━━━ Data records
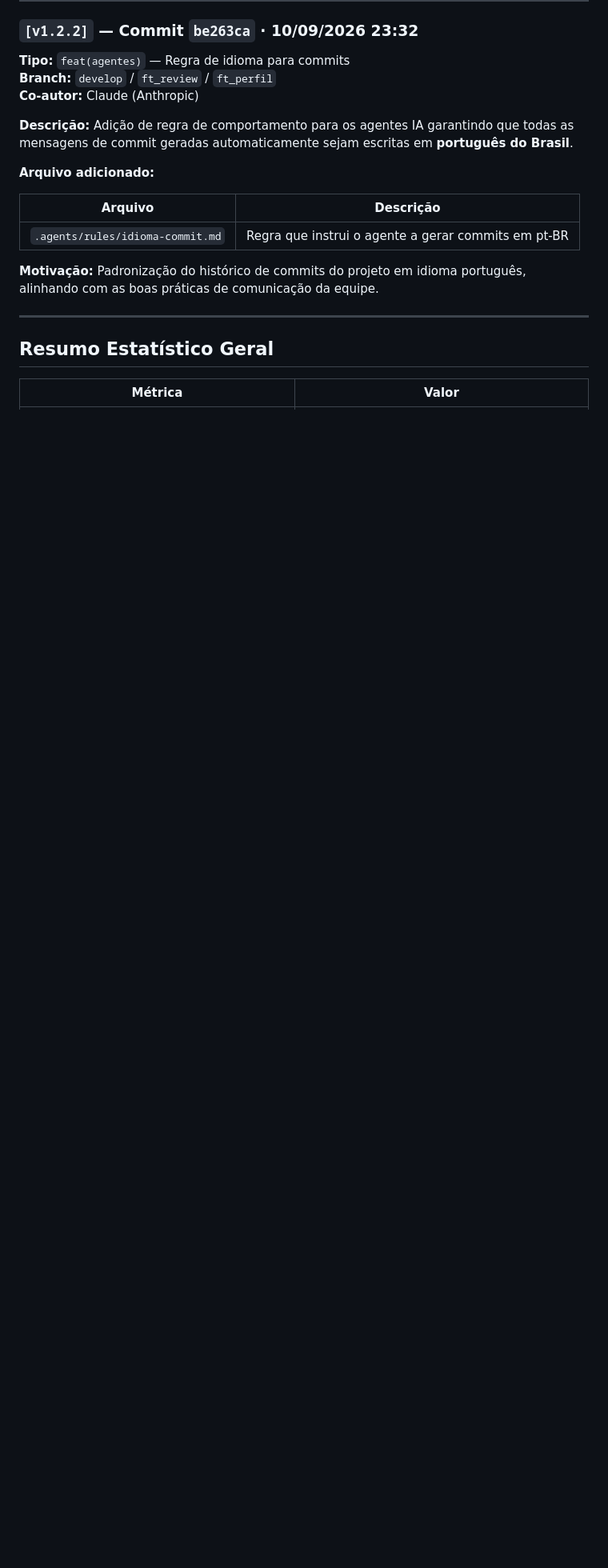
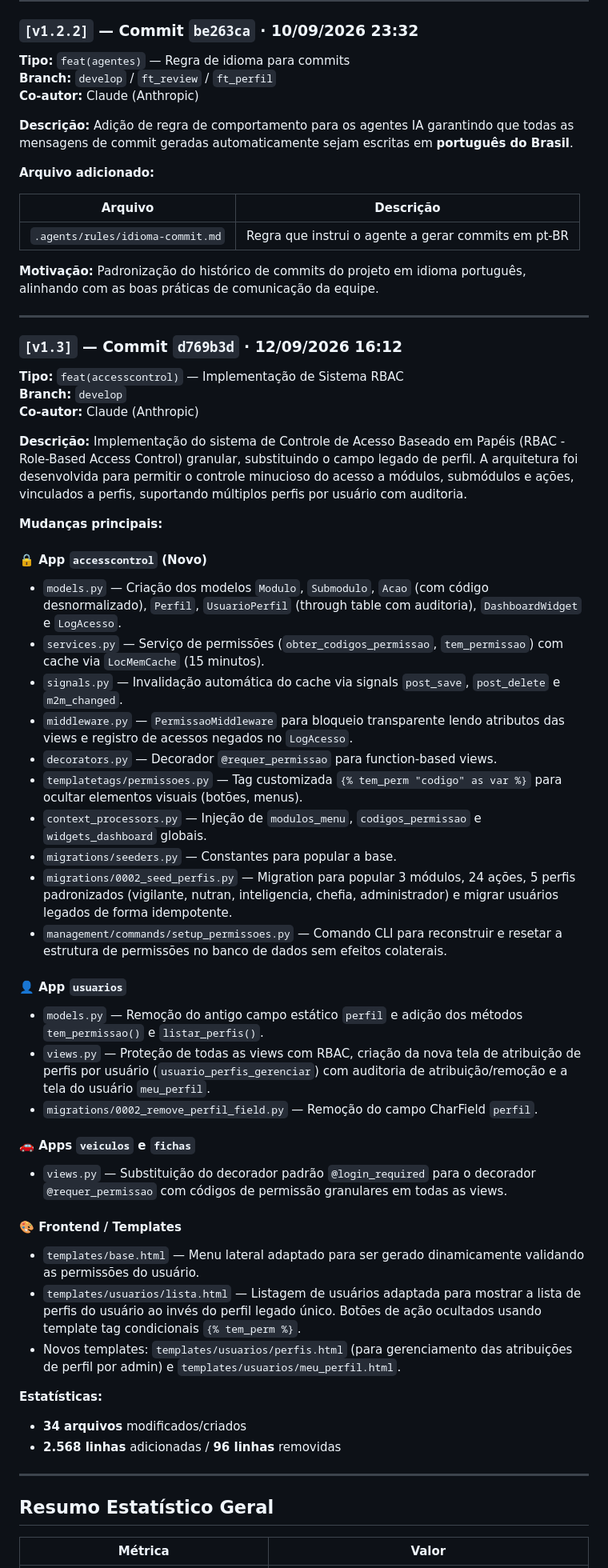
Before and after one commit to linocordeiro/app_viaturas, a Markdown page: evolucao.md, the part around one of its changes. Shown at 80% size. GitHub-like rendering; blank space fills up the shorter version.

Commit message:
docs: Registrar implementacao do RBAC no historico de evolucao
Atualiza o arquivo evolucao.md com a nova versao (v1.3) detalhando as
modificacoes estruturais, novos modulos e estatisticas da
implementacao do controle de acesso baseado em papeis.

Co-Authored-By: Claude <noreply@anthropic.com>

```diff
--- a/evolucao.md
+++ b/evolucao.md
@@ -265,6 +265,48 @@ Padronização do histórico de commits do projeto em idioma português, alinhan
 
 ---
 
+### `[v1.3]` — Commit `d769b3d` · 12/09/2026 16:12
+
+**Tipo:** `feat(accesscontrol)` — Implementação de Sistema RBAC
+**Branch:** `develop`
+**Co-autor:** Claude (Anthropic)
+
+**Descrição:**
+Implementação do sistema de Controle de Acesso Baseado em Papéis (RBAC - Role-Based Access Control) granular, substituindo o campo legado de perfil. A arquitetura foi desenvolvida para permitir o controle minucioso do acesso a módulos, submódulos e ações, vinculados a perfis, suportando múltiplos perfis por usuário com auditoria.
+
+**Mudanças principais:**
+
+#### 🔒 App `accesscontrol` (Novo)
+- `models.py` — Criação dos modelos `Modulo`, `Submodulo`, `Acao` (com código desnormalizado), `Perfil`, `UsuarioPerfil` (through table com auditoria), `DashboardWidget` e `LogAcesso`.
+- `services.py` — Serviço de permissões (`obter_codigos_permissao`, `tem_permissao`) com cache via `LocMemCache` (15 minutos).
+- `signals.py` — Invalidação automática do cache via signals `post_save`, `post_delete` e `m2m_changed`.
+- `middleware.py` — `PermissaoMiddleware` para bloqueio transparente lendo atributos das views e registro de acessos negados no `LogAcesso`.
+- `decorators.py` — Decorador `@requer_permissao` para function-based views.
+- `templatetags/permissoes.py` — Tag customizada `{% tem_perm "codigo" as var %}` para ocultar elementos visuais (botões, menus).
+- `context_processors.py` — Injeção de `modulos_menu`, `codigos_permissao` e `widgets_dashboard` globais.
+- `migrations/seeders.py` — Constantes para popular a base.
+- `migrations/0002_seed_perfis.py` — Migration para popular 3 módulos, 24 ações, 5 perfis padronizados (vigilante, nutran, inteligencia, chefia, administrador) e migrar usuários legados de forma idempotente.
+- `management/commands/setup_permissoes.py` — Comando CLI para reconstruir e resetar a estrutura de permissões no banco de dados sem efeitos colaterais.
+
+#### 👤 App `usuarios`
+- `models.py` — Remoção do antigo campo estático `perfil` e adição dos métodos `tem_permissao()` e `listar_perfis()`.
+- `views.py` — Proteção de todas as views com RBAC, criação da nova tela de atribuição de perfis por usuário (`usuario_perfis_gerenciar`) com auditoria de atribuição/remoção e a tela do usuário `meu_perfil`.
+- `migrations/0002_remove_perfil_field.py` — Remoção do campo CharField `perfil`.
+
+#### 🚗 Apps `veiculos` e `fichas`
+- `views.py` — Substituição do decorador padrão `@login_required` para o decorador `@requer_permissao` com códigos de permissão granulares em todas as views.
+
+#### 🎨 Frontend / Templates
+- `templates/base.html` — Menu lateral adaptado para ser gerado dinamicamente validando as permissões do usuário.
+- `templates/usuarios/lista.html` — Listagem de usuários adaptada para mostrar a lista de perfis do usuário ao invés do perfil legado único. Botões de ação ocultados usando template tag condicionais `{% tem_perm %}`.
+- Novos templates: `templates/usuarios/perfis.html` (para gerenciamento das atribuições de perfil por admin) e `templates/usuarios/meu_perfil.html`.
+
+**Estatísticas:**
+- **34 arquivos** modificados/criados
+- **2.568 linhas** adicionadas / **96 linhas** removidas
+
+---
+
 ## Resumo Estatístico Geral
 
 | Métrica | Valor |
```
Also changed, not shown: other parts of evolucao.md (+8 -7 lines).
━━━━━━
Prompt: Write out the whole listing above exactly; do not include the pictures.

Response area:
Before and after one commit to linocordeiro/app_viaturas, a Markdown page: evolucao.md, the part around one of its changes. Shown at 80% size. GitHub-like rendering; blank space fills up the shorter version.

Commit message:
docs: Registrar implementacao do RBAC no historico de evolucao
Atualiza o arquivo evolucao.md com a nova versao (v1.3) detalhando as
modificacoes estruturais, novos modulos e estatisticas da
implementacao do controle de acesso baseado em papeis.

Co-Authored-By: Claude <noreply@anthropic.com>

```diff
--- a/evolucao.md
+++ b/evolucao.md
@@ -265,6 +265,48 @@ Padronização do histórico de commits do projeto em idioma português, alinhan
 
 ---
 
+### `[v1.3]` — Commit `d769b3d` · 12/09/2026 16:12
+
+**Tipo:** `feat(accesscontrol)` — Implementação de Sistema RBAC
+**Branch:** `develop`
+**Co-autor:** Claude (Anthropic)
+
+**Descrição:**
+Implementação do sistema de Controle de Acesso Baseado em Papéis (RBAC - Role-Based Access Control) granular, substituindo o campo legado de perfil. A arquitetura foi desenvolvida para permitir o controle minucioso do acesso a módulos, submódulos e ações, vinculados a perfis, suportando múltiplos perfis por usuário com auditoria.
+
+**Mudanças principais:**
+
+#### 🔒 App `accesscontrol` (Novo)
+- `models.py` — Criação dos modelos `Modulo`, `Submodulo`, `Acao` (com código desnormalizado), `Perfil`, `UsuarioPerfil` (through table com auditoria), `DashboardWidget` e `LogAcesso`.
+- `services.py` — Serviço de permissões (`obter_codigos_permissao`, `tem_permissao`) com cache via `LocMemCache` (15 minutos).
+- `signals.py` — Invalidação automática do cache via signals `post_save`, `post_delete` e `m2m_changed`.
+- `middleware.py` — `PermissaoMiddleware` para bloqueio transparente lendo atributos das views e registro de acessos negados no `LogAcesso`.
+- `decorators.py` — Decorador `@requer_permissao` para function-based views.
+- `templatetags/permissoes.py` — Tag customizada `{% tem_perm "codigo" as var %}` para ocultar elementos visuais (botões, menus).
+- `context_processors.py` — Injeção de `modulos_menu`, `codigos_permissao` e `widgets_dashboard` globais.
+- `migrations/seeders.py` — Constantes para popular a base.
+- `migrations/0002_seed_perfis.py` — Migration para popular 3 módulos, 24 ações, 5 perfis padronizados (vigilante, nutran, inteligencia, chefia, administrador) e migrar usuários legados de forma idempotente.
+- `management/commands/setup_permissoes.py` — Comando CLI para reconstruir e resetar a estrutura de permissões no banco de dados sem efeitos colaterais.
+
+#### 👤 App `usuarios`
+- `models.py` — Remoção do antigo campo estático `perfil` e adição dos métodos `tem_permissao()` e `listar_perfis()`.
+- `views.py` — Proteção de todas as views com RBAC, criação da nova tela de atribuição de perfis por usuário (`usuario_perfis_gerenciar`) com auditoria de atribuição/remoção e a tela do usuário `meu_perfil`.
+- `migrations/0002_remove_perfil_field.py` — Remoção do campo CharField `perfil`.
+
+#### 🚗 Apps `veiculos` e `fichas`
+- `views.py` — Substituição do decorador padrão `@login_required` para o decorador `@requer_permissao` com códigos de permissão granulares em todas as views.
+
+#### 🎨 Frontend / Templates
+- `templates/base.html` — Menu lateral adaptado para ser gerado dinamicamente validando as permissões do usuário.
+- `templates/usuarios/lista.html` — Listagem de usuários adaptada para mostrar a lista de perfis do usuário ao invés do perfil legado único. Botões de ação ocultados usando template tag condicionais `{% tem_perm %}`.
+- Novos templates: `templates/usuarios/perfis.html` (para gerenciamento das atribuições de perfil por admin) e `templates/usuarios/meu_perfil.html`.
+
+**Estatísticas:**
+- **34 arquivos** modificados/criados
+- **2.568 linhas** adicionadas / **96 linhas** removidas
+
+---
+
 ## Resumo Estatístico Geral
 
 | Métrica | Valor |
```
Also changed, not shown: other parts of evolucao.md (+8 -7 lines).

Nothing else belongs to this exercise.